▶ [PROBLEM DETAILS]
Write out every entry in full. Leave nothing out.

Change detection data:
========

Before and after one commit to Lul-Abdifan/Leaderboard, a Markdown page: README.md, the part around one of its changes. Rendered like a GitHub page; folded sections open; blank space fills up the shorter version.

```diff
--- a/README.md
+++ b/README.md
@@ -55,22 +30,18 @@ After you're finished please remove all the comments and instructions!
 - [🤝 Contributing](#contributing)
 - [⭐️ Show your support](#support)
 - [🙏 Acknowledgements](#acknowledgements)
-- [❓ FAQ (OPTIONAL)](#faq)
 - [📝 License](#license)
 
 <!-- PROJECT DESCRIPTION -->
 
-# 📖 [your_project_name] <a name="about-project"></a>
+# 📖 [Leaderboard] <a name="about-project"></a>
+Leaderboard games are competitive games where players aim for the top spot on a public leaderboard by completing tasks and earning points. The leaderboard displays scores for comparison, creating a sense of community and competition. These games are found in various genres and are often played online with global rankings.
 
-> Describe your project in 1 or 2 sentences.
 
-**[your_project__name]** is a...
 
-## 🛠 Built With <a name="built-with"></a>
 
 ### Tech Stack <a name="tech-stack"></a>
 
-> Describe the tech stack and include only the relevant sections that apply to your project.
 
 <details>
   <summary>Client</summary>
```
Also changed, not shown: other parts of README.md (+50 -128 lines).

========

▶ [OUTPUT OF THE TASK]
Before and after one commit to Lul-Abdifan/Leaderboard, a Markdown page: README.md, the part around one of its changes. Rendered like a GitHub page; folded sections open; blank space fills up the shorter version.

```diff
--- a/README.md
+++ b/README.md
@@ -55,22 +30,18 @@ After you're finished please remove all the comments and instructions!
 - [🤝 Contributing](#contributing)
 - [⭐️ Show your support](#support)
 - [🙏 Acknowledgements](#acknowledgements)
-- [❓ FAQ (OPTIONAL)](#faq)
 - [📝 License](#license)
 
 <!-- PROJECT DESCRIPTION -->
 
-# 📖 [your_project_name] <a name="about-project"></a>
+# 📖 [Leaderboard] <a name="about-project"></a>
+Leaderboard games are competitive games where players aim for the top spot on a public leaderboard by completing tasks and earning points. The leaderboard displays scores for comparison, creating a sense of community and competition. These games are found in various genres and are often played online with global rankings.
 
-> Describe your project in 1 or 2 sentences.
 
-**[your_project__name]** is a...
 
-## 🛠 Built With <a name="built-with"></a>
 
 ### Tech Stack <a name="tech-stack"></a>
 
-> Describe the tech stack and include only the relevant sections that apply to your project.
 
 <details>
   <summary>Client</summary>
```
Also changed, not shown: other parts of README.md (+50 -128 lines).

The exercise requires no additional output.